They’re up by 3 each morning. They’ve got to be at work by 5 a.m. and need to complete all their household tasks before that. The commute to their vast, wet workplace is a short walk. They just step out of their homes, stride up to the sea – and dive in.
Sometimes they take a boat to nearby islands – and dive in around those. They will do this repeatedly for the next 7-10 hours, surfacing from each dive clutching a bundle of seaweed as if their lives depended on it – as indeed they do. Diving into the waters to collect those marine plants and algae is the main source of earning for these women from the fishing hamlet of Bharathinagar in Tamil Nadu’s Ramanathapuram district.
On a working day, they carry ‘protective gear’, along with clothes and net bags. While boatmen ferry them to the islands with waters rich in seaweed, the women tie their sarees dhoti-style between their legs, attach the net bags around their waists, and wear t-shirts atop their sarees. The ‘protection’ consists of goggles for their eyes, strips of cloth wound around their fingers or surgical gloves for some, and rubber slippers to prevent their feet from being cut on sharp rocks. These they use, whether just offshore or around the islands.

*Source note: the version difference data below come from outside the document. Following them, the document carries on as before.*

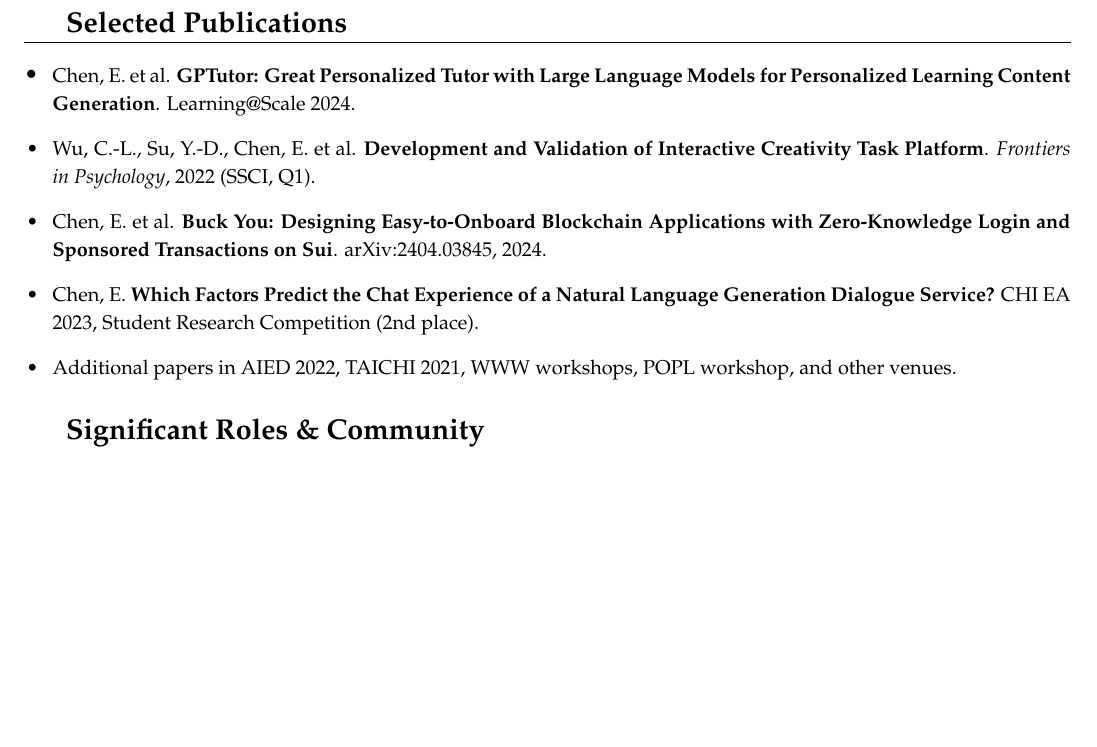
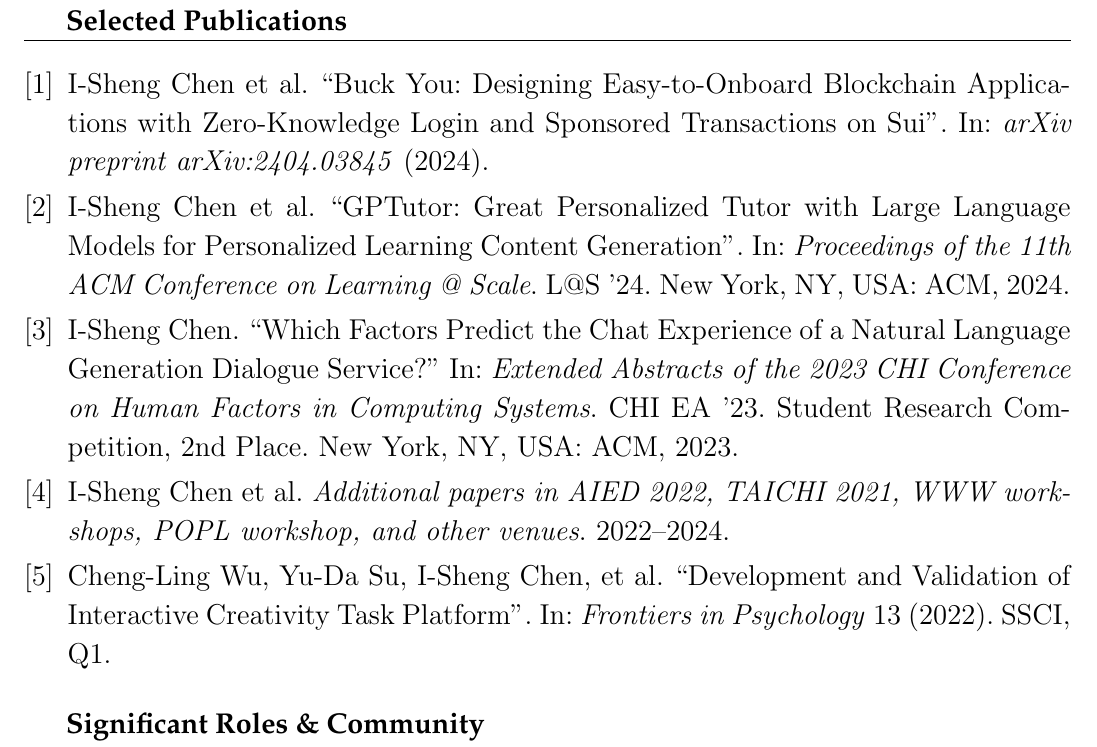
Before and after one commit to EasonC13/Eason-Resume-Overleaf, a LaTeX CV (resume.tex, which reads references.bib): part of page 3 of 3 before the commit and part of page 3 of 4 after it, cut so that both start at the same text, the shorter picture padded with empty space. Compiled offline with pdfLaTeX.

Commit message:
update reference

```diff
--- /dev/null
+++ b/references.bib
@@ -0,0 +1,16 @@
+@inproceedings{chen2024gptutor,
+  author    = {Chen, I-Sheng and others},
+  title     = {{GPTutor}: Great Personalized Tutor with Large Language Models for Personalized Learning Content Generation},
+  booktitle = {Proceedings of the 11th ACM Conference on Learning @ Scale},
+  series    = {L@S '24},
+  year      = {2024},
+  publisher = {ACM},
+  address   = {New York, NY, USA}
+}
+
+@article{wu2022creativity,
+  author    = {Wu, Cheng-Ling and Su, Yu-Da and Chen, I-Sheng and others},
+  title     = {Development and Validation of Interactive Creativity Task Platform},
+  journal   = {Frontiers in Psychology},
+  year      = {2022},
+  volume    = {13},
@@ -0,0 +23,13 @@
+  journal   = {arXiv preprint arXiv:2404.03845},
+  year      = {2024}
+}
+
+@inproceedings{chen2023chi,
+  author    = {Chen, I-Sheng},
+  title     = {Which Factors Predict the Chat Experience of a Natural Language Generation Dialogue Service?},
+  booktitle = {Extended Abstracts of the 2023 CHI Conference on Human Factors in Computing Systems},
+  series    = {CHI EA '23},
+  year      = {2023},
+  publisher = {ACM},
+  address   = {New York, NY, USA},
+  note      = {Student Research Competition, 2nd Place}
--- a/resume.tex
+++ b/resume.tex
@@ -1,4 +1,6 @@
 \documentclass{resume}
+
+\addbibresource{references.bib}
 
 \begin{document}
 \fontfamily{ppl}\selectfont
@@ -187,14 +189,10 @@
 %======================
 % PUBLICATIONS (SHORT)
 %======================
-\csection{Selected Publications}{\small
-    \begin{itemize}
-        \item \footnotesize Chen, E. et al. \textbf{GPTutor: Great Personalized Tutor with Large Language Models for Personalized Learning Content Generation}. Learning@Scale 2024.
-        \item \footnotesize Wu, C.-L., Su, Y.-D., Chen, E. et al. \textbf{Development and Validation of Interactive Creativity Task Platform}. \textit{Frontiers in Psychology}, 2022 (SSCI, Q1).
-        \item \footnotesize Chen, E. et al. \textbf{Buck You: Designing Easy-to-Onboard Blockchain Applications with Zero-Knowledge Login and Sponsored Transactions on Sui}. arXiv:2404.03845, 2024.
-        \item \footnotesize Chen, E. \textbf{Which Factors Predict the Chat Experience of a Natural Language Generation Dialogue Service?} CHI EA 2023, Student Research Competition (2nd place).
-        \item \footnotesize Additional papers in AIED 2022, TAICHI 2021, WWW workshops, POPL workshop, and other venues.
-    \end{itemize}
+\csection{Selected Publications}{
+    \small
+    \nocite{chen2024gptutor,wu2022creativity,chen2024buckyou,chen2023chi,chen2024additional}
+    \printbibliography[heading=none]
 }
 
 %======================
```
Also changed, not shown: resume.cls (+16 -0 lines), references.bib (13 more changed lines), 1 other file.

Seaweed harvesting is a traditional occupation passed on from mother to daughter through the generations in this region. For some single and destitute women, it is the only source of income.
An income that is dwindling as the seaweed gets less and less, a fallout of warming, rising sea levels, changing weather and climate, and overexploitation of this resource.

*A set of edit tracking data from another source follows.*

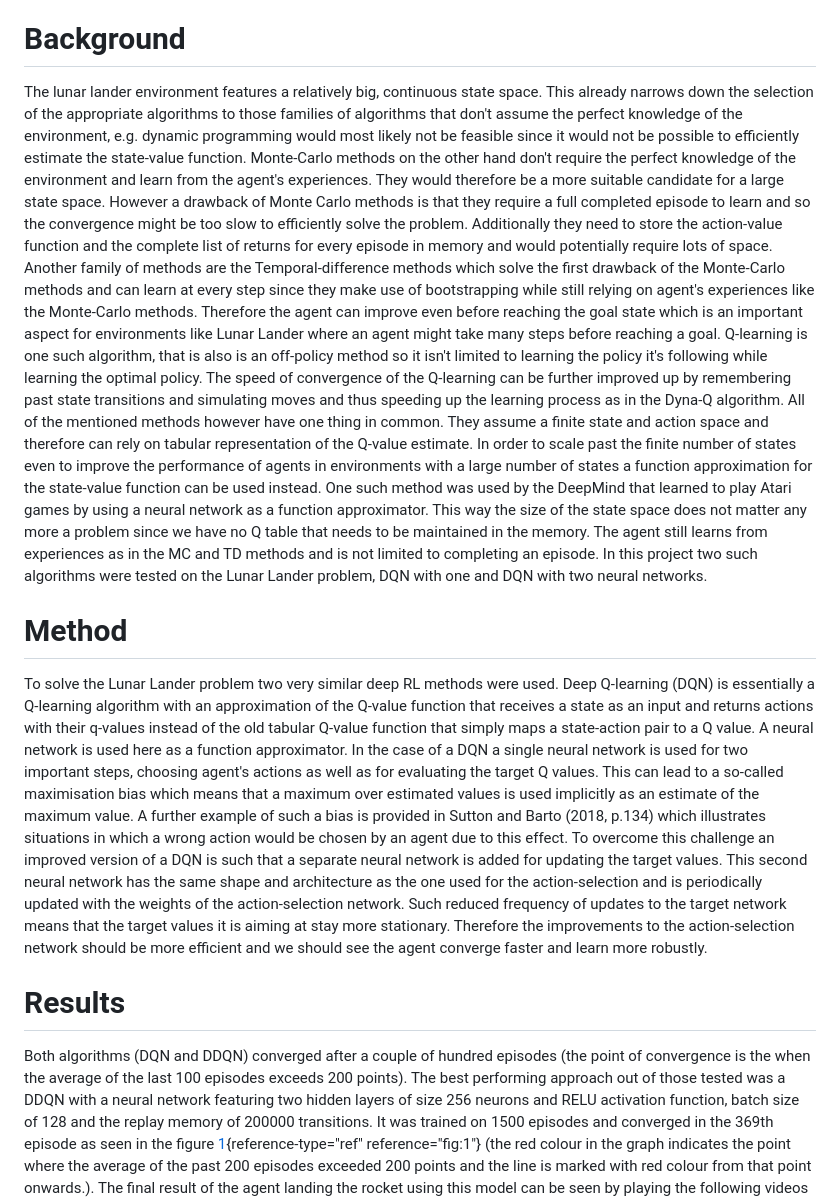
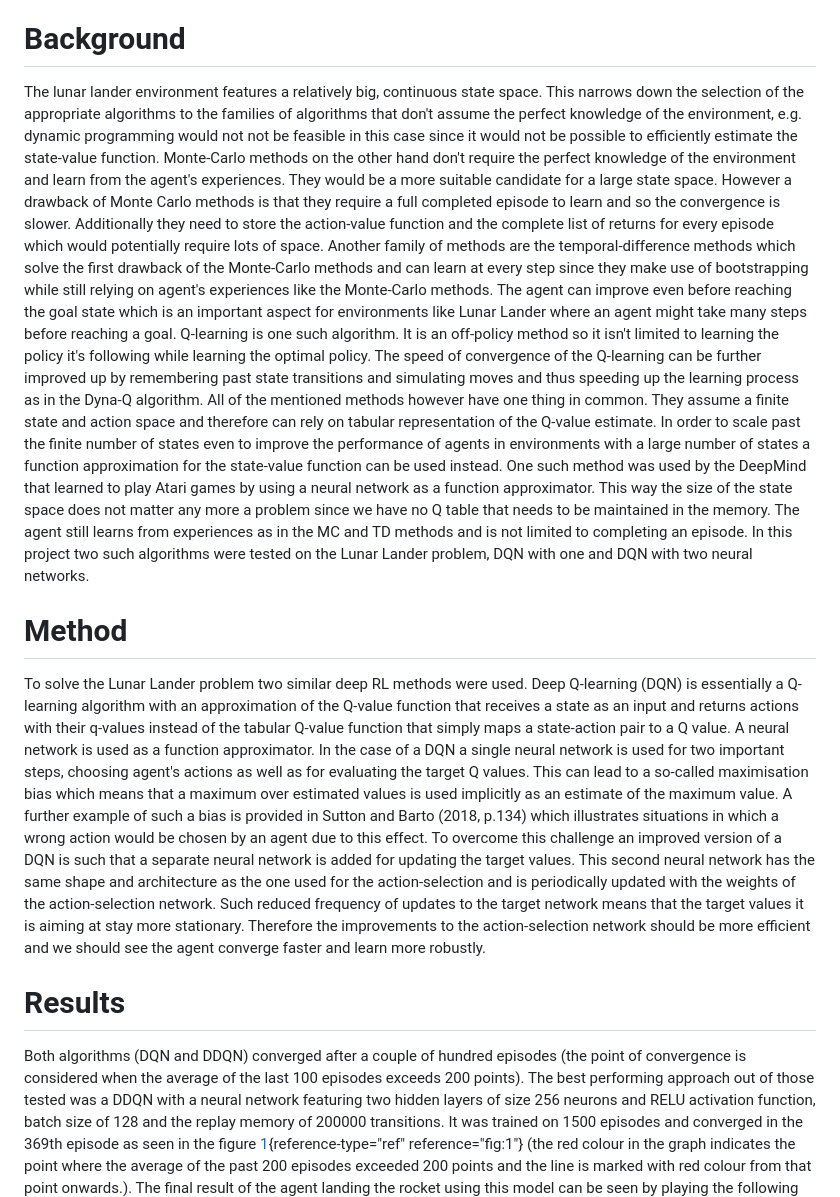
Before and after one commit to andrejlukic/lunar-lander-ddqn, a Markdown page: README.md, the part around the change printed below. GitHub-like rendering.

```diff
--- a/README.md
+++ b/README.md
@@ -59,26 +59,25 @@ lander crashes, flies outside of the viewport of stops moving.
 # Background
 
 The lunar lander environment features a relatively big, continuous state
-space. This already narrows down the selection of the appropriate
-algorithms to those families of algorithms that don't assume the perfect
-knowledge of the environment, e.g. dynamic programming would most likely
-not be feasible since it would not be possible to efficiently estimate
+space. This narrows down the selection of the appropriate
+algorithms to the families of algorithms that don't assume the perfect
+knowledge of the environment, e.g. dynamic programming would not
+not be feasible in this case since it would not be possible to efficiently estimate
 the state-value function. Monte-Carlo methods on the other hand don't
 require the perfect knowledge of the environment and learn from the
-agent's experiences. They would therefore be a more suitable candidate
+agent's experiences. They would be a more suitable candidate
 for a large state space. However a drawback of Monte Carlo methods is
 that they require a full completed episode to learn and so the
-convergence might be too slow to efficiently solve the problem.
-Additionally they need to store the action-value function and the
-complete list of returns for every episode in memory and would
+convergence is slower. Additionally they need to store the action-value function and the
+complete list of returns for every episode which would
 potentially require lots of space. Another family of methods are the
-Temporal-difference methods which solve the first drawback of the
+temporal-difference methods which solve the first drawback of the
 Monte-Carlo methods and can learn at every step since they make use of
 bootstrapping while still relying on agent's experiences like the
-Monte-Carlo methods. Therefore the agent can improve even before
+Monte-Carlo methods. The agent can improve even before
 reaching the goal state which is an important aspect for environments
 like Lunar Lander where an agent might take many steps before reaching a
-goal. Q-learning is one such algorithm, that is also is an off-policy
+goal. Q-learning is one such algorithm. It is an off-policy
 method so it isn't limited to learning the policy it's following while
 learning the optimal policy. The speed of convergence of the Q-learning
 can be further improved up by remembering past state transitions and
@@ -100,12 +99,12 @@ networks.
 
 # Method
 
-To solve the Lunar Lander problem two very similar deep RL methods were
+To solve the Lunar Lander problem two similar deep RL methods were
 used. Deep Q-learning (DQN) is essentially a Q-learning algorithm with
 an approximation of the Q-value function that receives a state as an
-input and returns actions with their q-values instead of the old tabular
+input and returns actions with their q-values instead of the tabular
 Q-value function that simply maps a state-action pair to a Q value. A
-neural network is used here as a function approximator. In the case of a
+neural network is used as a function approximator. In the case of a
 DQN a single neural network is used for two important steps, choosing
 agent's actions as well as for evaluating the target Q values. This can
 lead to a so-called maximisation bias which means that a maximum over
@@ -126,7 +125,7 @@ robustly.
 # Results
 
 Both algorithms (DQN and DDQN) converged after a couple of hundred
-episodes (the point of convergence is the when the average of the last
+episodes (the point of convergence is considered when the average of the last
 100 episodes exceeds 200 points). The best performing approach out of
 those tested was a DDQN with a neural network featuring two hidden
 layers of size 256 neurons and RELU activation function, batch size of
```
Also changed, not shown: other parts of README.md (+1 -11 lines).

“The growth of seaweed has drastically fallen,” says P. Rakkamma, 42. Like the other women harvesters at work here, she is from Bharathinagar, which is near Mayakulam village of Thiruppullani block. “We do not find the same amount of it as we used to earlier. It now sometimes gives us work for only 10 days in a month.” Given that there are only five months in a year when there is systematic harvesting by the women, that’s a blow. Rakkamma feels the “waves have become stronger and sea levels have risen from after the tsunami” of December 2004.

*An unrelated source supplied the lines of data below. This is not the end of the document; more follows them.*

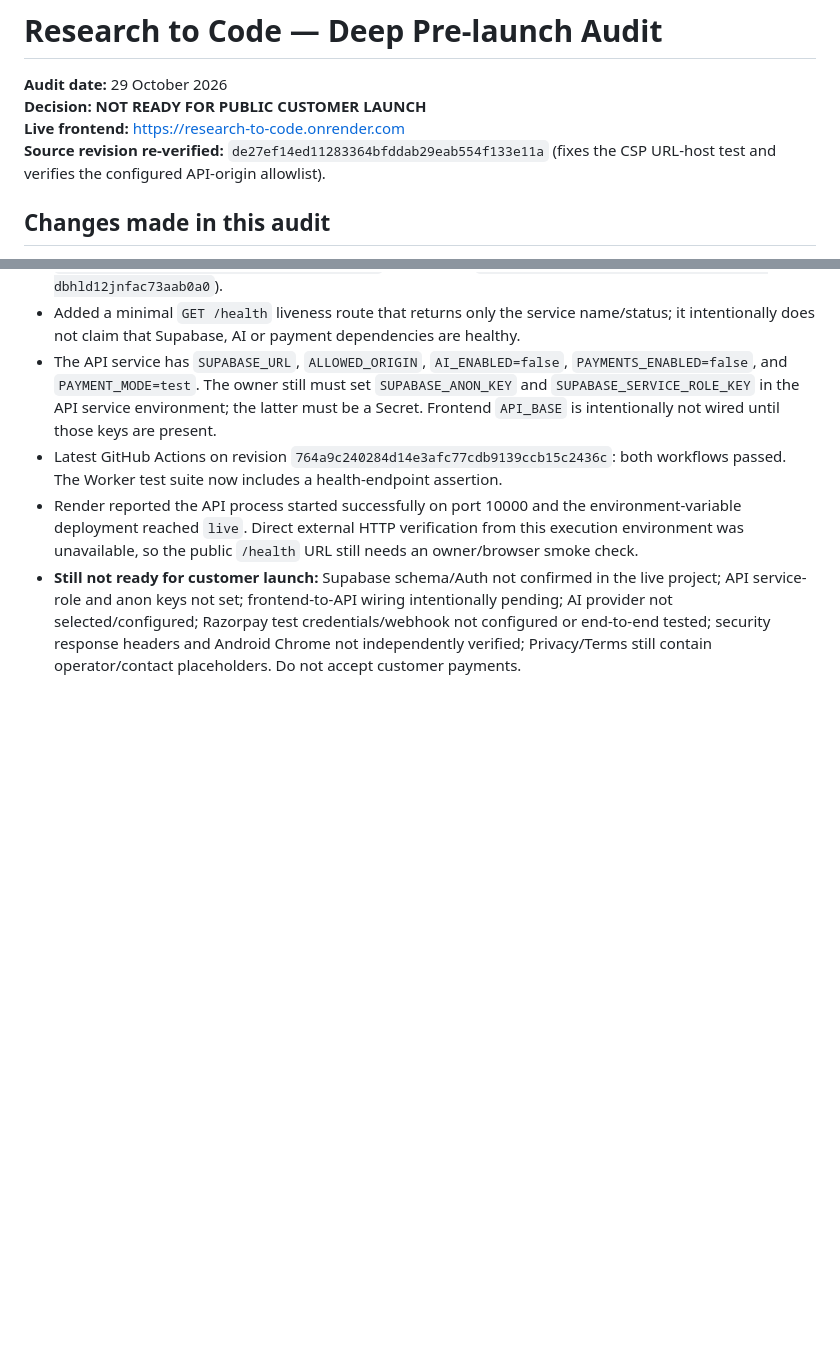
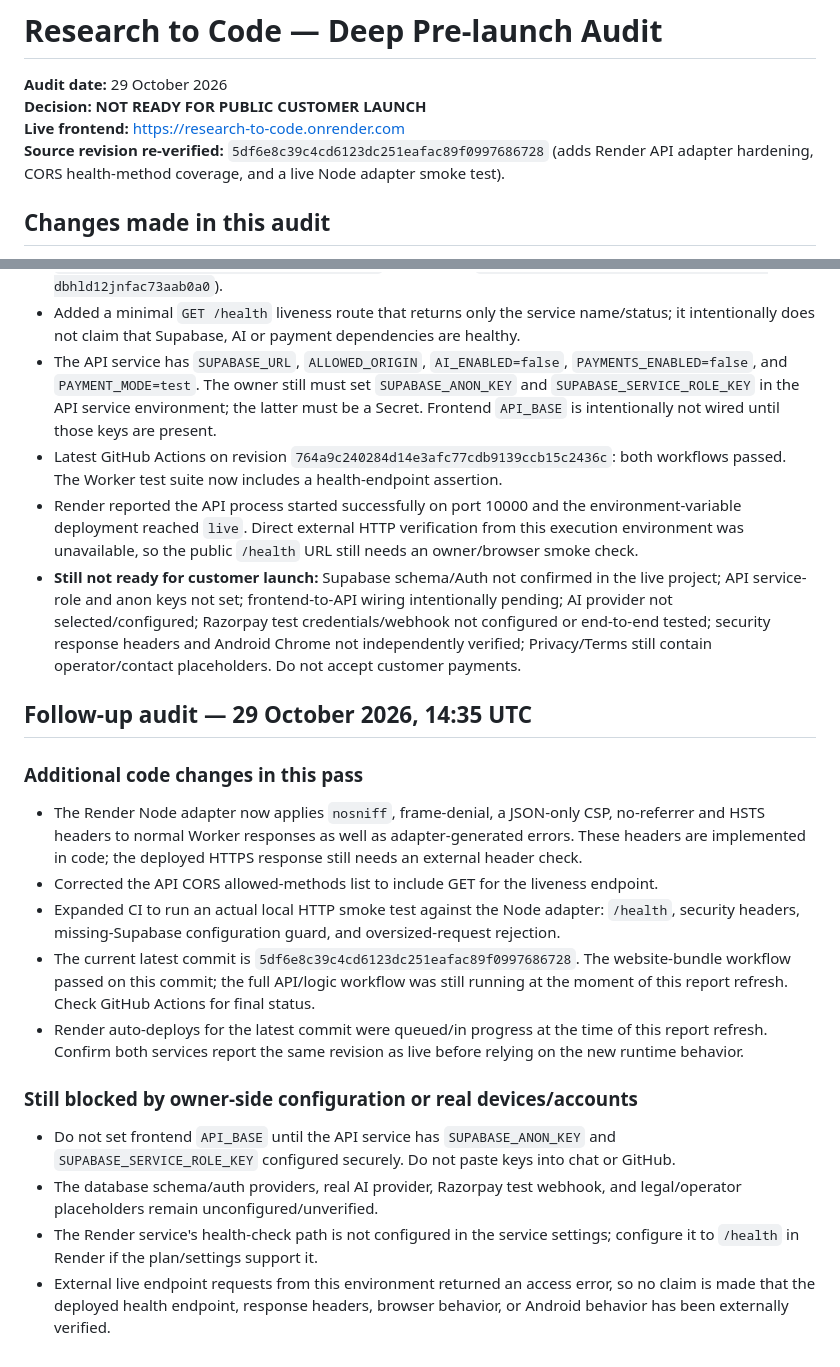
Before and after one commit to thakurshreyanshthakurshreyansh-eng/research-to-code, a Markdown page: PRELAUNCH_AUDIT_REPORT.md, 2 parts joined by grey strips. Rendered like a GitHub page; blank space fills up the shorter version.

Commit message:
Refresh prelaunch audit with latest API hardening and remaining blockers

```diff
--- a/PRELAUNCH_AUDIT_REPORT.md
+++ b/PRELAUNCH_AUDIT_REPORT.md
@@ -3,7 +3,7 @@
 **Audit date:** 29 October 2026
 **Decision:** **NOT READY FOR PUBLIC CUSTOMER LAUNCH**
 **Live frontend:** https://research-to-code.onrender.com
-**Source revision re-verified:** `de27ef14ed11283364bfddab29eab554f133e11a` (fixes the CSP URL-host test and verifies the configured API-origin allowlist).
+**Source revision re-verified:** `5df6e8c39c4cd6123dc251eafac89f0997686728` (adds Render API adapter hardening, CORS health-method coverage, and a live Node adapter smoke test).
 
 ## Changes made in this audit
 
@@ -76,3 +76,20 @@ Do not publicly launch or accept customer money until the deployment checklist i
 - Latest GitHub Actions on revision `764a9c240284d14e3afc77cdb9139ccb15c2436c`: both workflows passed. The Worker test suite now includes a health-endpoint assertion.
 - Render reported the API process started successfully on port 10000 and the environment-variable deployment reached `live`. Direct external HTTP verification from this execution environment was unavailable, so the public `/health` URL still needs an owner/browser smoke check.
 - **Still not ready for customer launch:** Supabase schema/Auth not confirmed in the live project; API service-role and anon keys not set; frontend-to-API wiring intentionally pending; AI provider not selected/configured; Razorpay test credentials/webhook not configured or end-to-end tested; security response headers and Android Chrome not independently verified; Privacy/Terms still contain operator/contact placeholders. Do not accept customer payments.
+
+
+
+## Follow-up audit — 29 October 2026, 14:35 UTC
+
+### Additional code changes in this pass
+- The Render Node adapter now applies `nosniff`, frame-denial, a JSON-only CSP, no-referrer and HSTS headers to normal Worker responses as well as adapter-generated errors. These headers are implemented in code; the deployed HTTPS response still needs an external header check.
+- Corrected the API CORS allowed-methods list to include GET for the liveness endpoint.
+- Expanded CI to run an actual local HTTP smoke test against the Node adapter: `/health`, security headers, missing-Supabase configuration guard, and oversized-request rejection.
+- The current latest commit is `5df6e8c39c4cd6123dc251eafac89f0997686728`. The website-bundle workflow passed on this commit; the full API/logic workflow was still running at the moment of this report refresh. Check GitHub Actions for final status.
+- Render auto-deploys for the latest commit were queued/in progress at the time of this report refresh. Confirm both services report the same revision as live before relying on the new runtime behavior.
+
+### Still blocked by owner-side configuration or real devices/accounts
+- Do not set frontend `API_BASE` until the API service has `SUPABASE_ANON_KEY` and `SUPABASE_SERVICE_ROLE_KEY` configured securely. Do not paste keys into chat or GitHub.
+- The database schema/auth providers, real AI provider, Razorpay test webhook, and legal/operator placeholders remain unconfigured/unverified.
+- The Render service's health-check path is not configured in the service settings; configure it to `/health` in Render if the plan/settings support it.
+- External live endpoint requests from this environment returned an access error, so no claim is made that the deployed health endpoint, response headers, browser behavior, or Android behavior has been externally verified.
```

The changes are hurting harvesters like A. Mookupori, who has been diving for seaweed since she was eight years old. Her parents died when she was very young, and she was married off by relatives to an alcoholic man. Now 35, Mookupori has three daughters and still lives with him, but he is in no condition to earn anything and support the family.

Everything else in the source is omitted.